Chemokines are very small, between 8 and 10 kDa. There are different types, all of which are very similar. Most of them share the presence of four cysteine aminoacids, two of which are used to classify all chemokines into four types. Specifically, the two aminoacids close to the N-terminus of the chemokine are used for the classification into CC, CXC, C, and CX3C types.
CC chemokines have two cysteines, one next to the other; CXC has one amino acid between the two cysteine residues; C chemokines have in total just two cysteines instead of four, one of which is at the N-terminus; and CX3C chemokines have three amino acids between the two cysteines.
The function of chemokines is to generate the movement of cells. Not only this, but their function grants them two key roles: chemokines are implicated in immunological reactions and in homeostasis of the immune system.
Chemokines and Immunological Reactions
The pro-inflammatory immunological role of chemokines initiates when some cells of the immune system release chemokines and other cells detect them. The cells that release chemokines are chemoattractants, since they attract other cells to the site in which they are.
These cells release chemokines when there is a pathological agent that needs to be fought against so that the organism stays healthy. This way, the presence of foreign agents, microbes, or viruses elicits the release of chemokines in order for other immunological cells—white blood cells—to reach the point of invasion.
The cells that detect chemokines have receptors on the cell surface that are activated when chemokines bind to them, producing an intracellular signaling cascade that ends up generating movement. The receptors to which chemokines bind are of the G protein-coupled receptor (GPCR) type.
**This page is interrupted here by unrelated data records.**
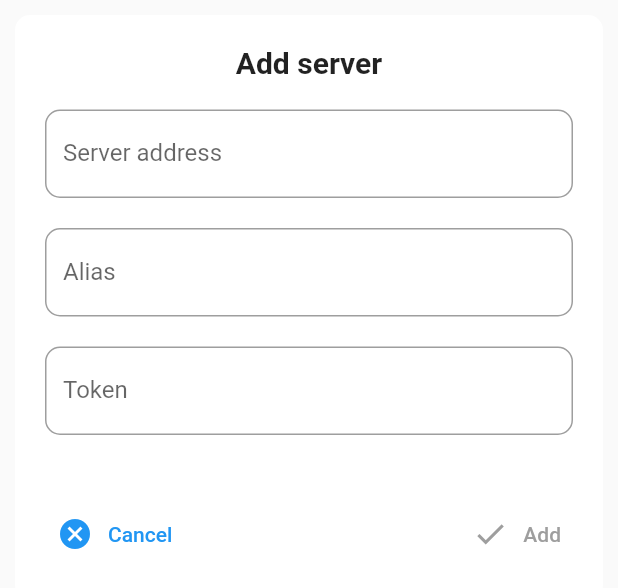
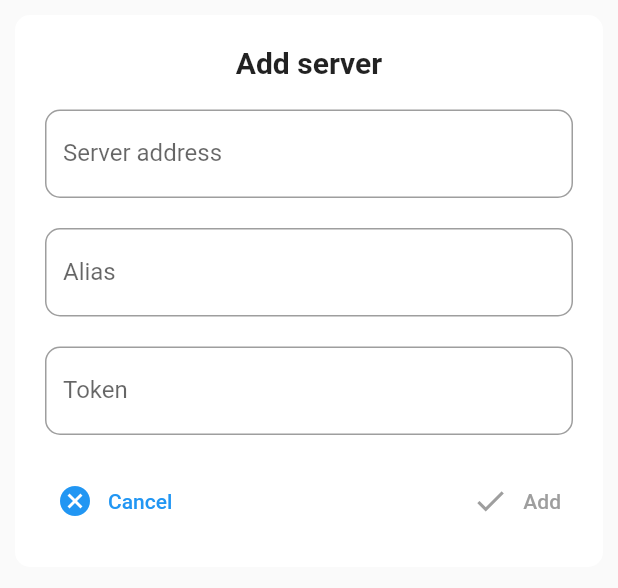
Before and after one commit to JGeek00/droid-hole, a Flutter app: the AddServerModal widget shown alone on an empty page, opened directly with empty values, on a phone screen of 412 x 824 dp. Shown: the top 588 px of the screen. Run offline on Flutter 3.47's test engine with Material 2 defaults, Android fonts, the phone set to English and light mode, and no system bars; our stand-ins replace sqflite; accounts and stored records are empty.

Commit message:
Changed add server modal height

```diff
--- a/lib/widgets/add_server_modal.dart
+++ b/lib/widgets/add_server_modal.dart
@@ -45,7 +45,7 @@ class _AddServerModalState extends State<AddServerModal> {
       padding: mediaQueryData.viewInsets,
       child: AnimatedContainer(
         duration: const Duration(milliseconds: 250),
-        height: 390,
+        height: 368,
         curve: Curves.easeInOut,
         padding: const EdgeInsets.all(20),
         margin: const EdgeInsets.all(10),
```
Nineteen types have been identified until now and, similarly to chemokines, they are classified into four types depending on which chemokine binds to them: CCR, CXCR, CR, and CX3CR (R for a receptor). When GPCRs are activated by chemokines, they initiate the phospholipase C (PLC) signal transduction pathway.
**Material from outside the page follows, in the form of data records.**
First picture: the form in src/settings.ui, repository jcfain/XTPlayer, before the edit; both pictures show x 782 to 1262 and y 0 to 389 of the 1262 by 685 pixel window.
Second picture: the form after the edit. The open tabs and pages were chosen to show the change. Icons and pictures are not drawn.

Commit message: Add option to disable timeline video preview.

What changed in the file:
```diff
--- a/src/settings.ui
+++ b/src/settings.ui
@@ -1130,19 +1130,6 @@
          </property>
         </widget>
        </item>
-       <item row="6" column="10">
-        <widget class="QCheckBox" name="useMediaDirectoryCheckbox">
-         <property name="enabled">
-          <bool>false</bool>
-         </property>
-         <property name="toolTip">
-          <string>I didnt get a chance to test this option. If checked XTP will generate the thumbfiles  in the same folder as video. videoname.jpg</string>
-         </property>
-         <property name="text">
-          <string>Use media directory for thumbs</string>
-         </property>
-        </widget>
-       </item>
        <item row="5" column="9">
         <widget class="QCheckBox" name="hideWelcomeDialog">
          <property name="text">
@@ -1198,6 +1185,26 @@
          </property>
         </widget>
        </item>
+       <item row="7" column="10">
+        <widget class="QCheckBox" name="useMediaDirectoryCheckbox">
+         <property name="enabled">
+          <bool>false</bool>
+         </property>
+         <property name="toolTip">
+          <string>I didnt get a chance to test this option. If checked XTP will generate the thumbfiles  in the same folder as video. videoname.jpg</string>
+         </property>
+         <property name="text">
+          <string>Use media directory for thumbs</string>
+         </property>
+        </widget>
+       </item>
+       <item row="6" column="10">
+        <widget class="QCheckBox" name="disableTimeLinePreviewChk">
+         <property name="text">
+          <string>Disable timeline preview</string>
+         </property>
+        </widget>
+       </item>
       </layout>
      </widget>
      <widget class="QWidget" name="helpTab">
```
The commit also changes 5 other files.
The outcome is the movement of these cells to the infection site (chemotaxis, or movement in response to chemical signals) and the release of toxic substances to get rid of the pathogens. The immunological cells attracted to the site of infection are leukocytes (white blood cells) such as monocytes, macrophages, and T-lymphocytes.
Chemokines and Homeostasis
The role of chemokines in homeostasis also involves the movement of cells by chemotaxis; in this situation, however, chemokines are not released in response to any pathogen. Homeostasis refers to the regulation of all variables in the body to maintain the equilibrium needed for the body to be healthy.
For example, when glucose levels are too high in the blood, the body reacts to bring them back to healthy levels or, in other words, to keep homeostasis. In the case of homeostatic chemokines, their role entails the surveillance of the immune system, encompassing processes such as the migration of leukocytes—basal leukocytes—around the immune system so that they can search for pathogens and react in response to them by inducing an immunological reaction.